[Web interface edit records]
******
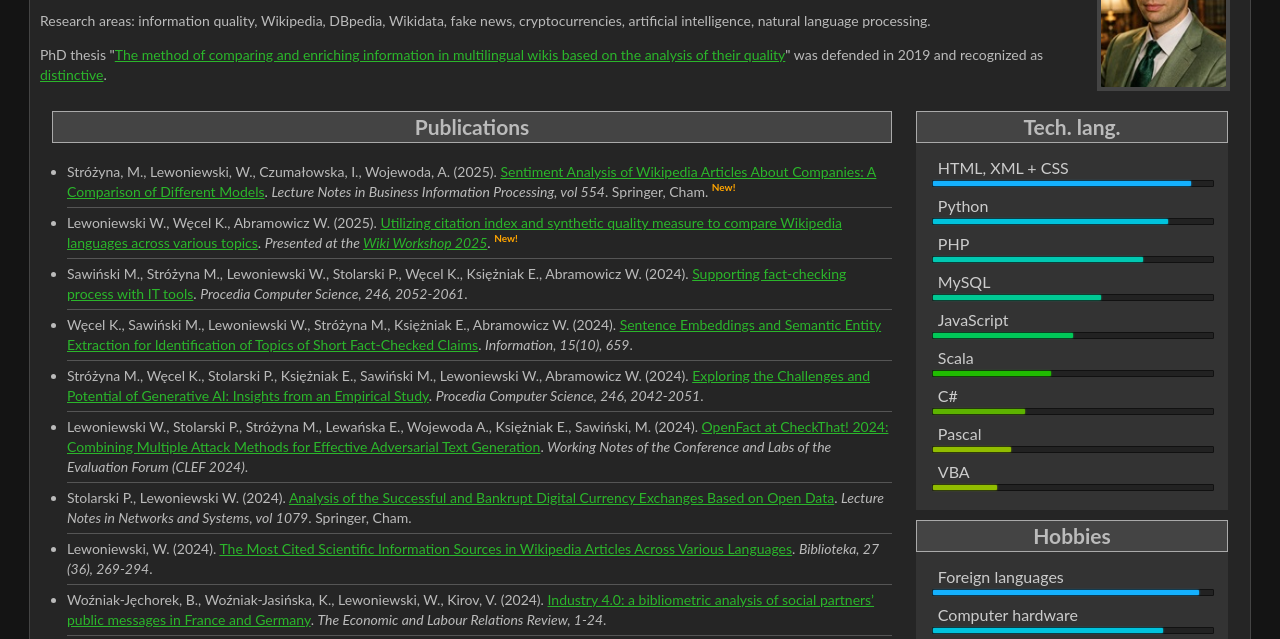
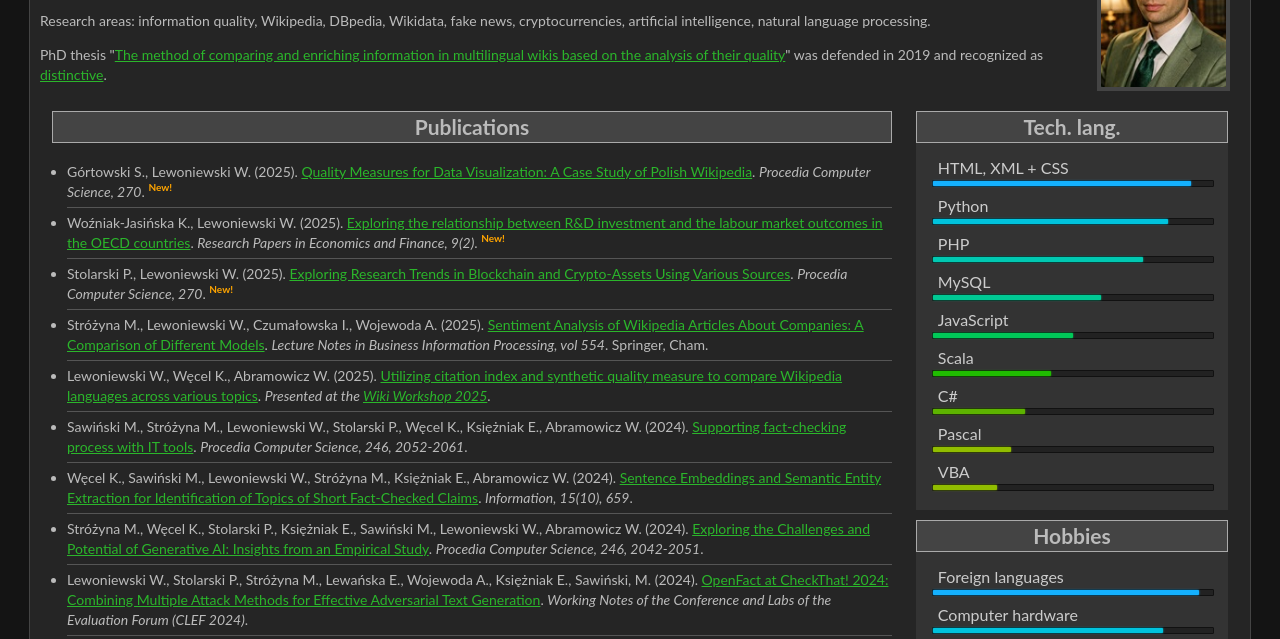
Before and after one commit to Lewoniewski/lewoniewski.github.io, a plain HTML site: page index.html in a window 1280 px wide. Shown: the part 105-744 px from the top of the page. Drawn offline with Linux system fonts and the light colour scheme.

Commit message:
Add new publications to the publications list
Added new publications to the list in index.html.

```diff
--- a/index.html
+++ b/index.html
@@ -155,8 +155,11 @@ initially starting from 0*/
 	<div class="leftcolumn">
   <div style="display: block; width: auto;  border: 1px #aaa solid; background-color: #444;"><h2 style="text-align: center; margin: 5px;">Publications</h2></div>
 <ul>
-<li>Stróżyna, M., Lewoniewski, W., Czumałowska, I., Wojewoda, A. (2025). <a href="https://doi.org/10.1007/978-3-031-94193-1_8" rel="noopener" target="_blank">Sentiment Analysis of Wikipedia Articles About Companies: A Comparison of Different Models</a>. <em>Lecture Notes in Business Information Processing, vol 554</em>. Springer, Cham. <sup class="newart">New!</sup></li>
-<li>Lewoniewski W., Węcel K., Abramowicz W. (2025). <a href="https://arxiv.org/abs/2505.16506">Utilizing citation index and synthetic quality measure to compare Wikipedia languages across various topics</a>. <em>Presented at the <a href="https://en.lewoniewski.info/2025/wiki-workshop-2025-citation-index-and-synthetic-quality-measure-for-wikipedia-video/">Wiki Workshop 2025</a></em>. <sup class="newart">New!</sup></li>
+<li>Górtowski S., Lewoniewski W. (2025). <a href="https://doi.org/10.1016/j.procs.2025.09.553" rel="noopener" target="_blank">Quality Measures for Data Visualization: A Case Study of Polish Wikipedia</a>. <em>Procedia Computer Science, 270</em>. <sup class="newart">New!</sup></li>
+<li>Woźniak-Jasińska K., Lewoniewski W. (2025). <a href="https://doi.org/10.18559/ref.2025.2.2454" rel="noopener" target="_blank">Exploring the relationship between R&D investment and the labour market outcomes in the OECD countries</a>. <em>Research Papers in Economics and Finance, 9(2)</em>. <sup class="newart">New!</sup></li>
+<li>Stolarski P., Lewoniewski W. (2025). <a href="https://doi.org/10.1016/j.procs.2025.09.534" rel="noopener" target="_blank">Exploring Research Trends in Blockchain and Crypto-Assets Using Various Sources</a>. <em>Procedia Computer Science, 270</em>. <sup class="newart">New!</sup></li>
+<li>Stróżyna M., Lewoniewski W., Czumałowska I., Wojewoda A. (2025). <a href="https://doi.org/10.1007/978-3-031-94193-1_8" rel="noopener" target="_blank">Sentiment Analysis of Wikipedia Articles About Companies: A Comparison of Different Models</a>. <em>Lecture Notes in Business Information Processing, vol 554</em>. Springer, Cham.</li>
+<li>Lewoniewski W., Węcel K., Abramowicz W. (2025). <a href="https://arxiv.org/abs/2505.16506">Utilizing citation index and synthetic quality measure to compare Wikipedia languages across various topics</a>. <em>Presented at the <a href="https://en.lewoniewski.info/2025/wiki-workshop-2025-citation-index-and-synthetic-quality-measure-for-wikipedia-video/">Wiki Workshop 2025</a></em>.</li>
 <li>Sawiński M., Stróżyna M., Lewoniewski W., Stolarski P., Węcel K., Księżniak E., Abramowicz W. (2024). <a href="https://www.sciencedirect.com/science/article/pii/S1877050924027091" rel="noopener" target="_blank">Supporting fact-checking process with IT tools</a>. <em>Procedia Computer Science, 246, 2052-2061</em>. </li>
 <li>Węcel K., Sawiński M., Lewoniewski W., Stróżyna M., Księżniak E., Abramowicz W. (2024). <a href="https://www.mdpi.com/2078-2489/15/10/659" rel="noopener" target="_blank">Sentence Embeddings and Semantic Entity Extraction for Identification of Topics of Short Fact-Checked Claims</a>. <em>Information, 15(10), 659</em>. </li>
 <li>Stróżyna M., Węcel K., Stolarski P., Księżniak E., Sawiński M., Lewoniewski W., Abramowicz W. (2024). <a href="https://www.sciencedirect.com/science/article/pii/S1877050924027145" rel="noopener" target="_blank">Exploring the Challenges and Potential of Generative AI: Insights from an Empirical Study</a>. <em>Procedia Computer Science, 246, 2042-2051</em>. </li>
```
******
#### [THE TASK]
Each record above must be retyped exactly as given, with the images excluded.

#### [PROBLEM SOLUTION]
Before and after one commit to Lewoniewski/lewoniewski.github.io, a plain HTML site: page index.html in a window 1280 px wide. Shown: the part 105-744 px from the top of the page. Drawn offline with Linux system fonts and the light colour scheme.

Commit message:
Add new publications to the publications list
Added new publications to the list in index.html.

```diff
--- a/index.html
+++ b/index.html
@@ -155,8 +155,11 @@ initially starting from 0*/
 	<div class="leftcolumn">
   <div style="display: block; width: auto;  border: 1px #aaa solid; background-color: #444;"><h2 style="text-align: center; margin: 5px;">Publications</h2></div>
 <ul>
-<li>Stróżyna, M., Lewoniewski, W., Czumałowska, I., Wojewoda, A. (2025). <a href="https://doi.org/10.1007/978-3-031-94193-1_8" rel="noopener" target="_blank">Sentiment Analysis of Wikipedia Articles About Companies: A Comparison of Different Models</a>. <em>Lecture Notes in Business Information Processing, vol 554</em>. Springer, Cham. <sup class="newart">New!</sup></li>
-<li>Lewoniewski W., Węcel K., Abramowicz W. (2025). <a href="https://arxiv.org/abs/2505.16506">Utilizing citation index and synthetic quality measure to compare Wikipedia languages across various topics</a>. <em>Presented at the <a href="https://en.lewoniewski.info/2025/wiki-workshop-2025-citation-index-and-synthetic-quality-measure-for-wikipedia-video/">Wiki Workshop 2025</a></em>. <sup class="newart">New!</sup></li>
+<li>Górtowski S., Lewoniewski W. (2025). <a href="https://doi.org/10.1016/j.procs.2025.09.553" rel="noopener" target="_blank">Quality Measures for Data Visualization: A Case Study of Polish Wikipedia</a>. <em>Procedia Computer Science, 270</em>. <sup class="newart">New!</sup></li>
+<li>Woźniak-Jasińska K., Lewoniewski W. (2025). <a href="https://doi.org/10.18559/ref.2025.2.2454" rel="noopener" target="_blank">Exploring the relationship between R&D investment and the labour market outcomes in the OECD countries</a>. <em>Research Papers in Economics and Finance, 9(2)</em>. <sup class="newart">New!</sup></li>
+<li>Stolarski P., Lewoniewski W. (2025). <a href="https://doi.org/10.1016/j.procs.2025.09.534" rel="noopener" target="_blank">Exploring Research Trends in Blockchain and Crypto-Assets Using Various Sources</a>. <em>Procedia Computer Science, 270</em>. <sup class="newart">New!</sup></li>
+<li>Stróżyna M., Lewoniewski W., Czumałowska I., Wojewoda A. (2025). <a href="https://doi.org/10.1007/978-3-031-94193-1_8" rel="noopener" target="_blank">Sentiment Analysis of Wikipedia Articles About Companies: A Comparison of Different Models</a>. <em>Lecture Notes in Business Information Processing, vol 554</em>. Springer, Cham.</li>
+<li>Lewoniewski W., Węcel K., Abramowicz W. (2025). <a href="https://arxiv.org/abs/2505.16506">Utilizing citation index and synthetic quality measure to compare Wikipedia languages across various topics</a>. <em>Presented at the <a href="https://en.lewoniewski.info/2025/wiki-workshop-2025-citation-index-and-synthetic-quality-measure-for-wikipedia-video/">Wiki Workshop 2025</a></em>.</li>
 <li>Sawiński M., Stróżyna M., Lewoniewski W., Stolarski P., Węcel K., Księżniak E., Abramowicz W. (2024). <a href="https://www.sciencedirect.com/science/article/pii/S1877050924027091" rel="noopener" target="_blank">Supporting fact-checking process with IT tools</a>. <em>Procedia Computer Science, 246, 2052-2061</em>. </li>
 <li>Węcel K., Sawiński M., Lewoniewski W., Stróżyna M., Księżniak E., Abramowicz W. (2024). <a href="https://www.mdpi.com/2078-2489/15/10/659" rel="noopener" target="_blank">Sentence Embeddings and Semantic Entity Extraction for Identification of Topics of Short Fact-Checked Claims</a>. <em>Information, 15(10), 659</em>. </li>
 <li>Stróżyna M., Węcel K., Stolarski P., Księżniak E., Sawiński M., Lewoniewski W., Abramowicz W. (2024). <a href="https://www.sciencedirect.com/science/article/pii/S1877050924027145" rel="noopener" target="_blank">Exploring the Challenges and Potential of Generative AI: Insights from an Empirical Study</a>. <em>Procedia Computer Science, 246, 2042-2051</em>. </li>
```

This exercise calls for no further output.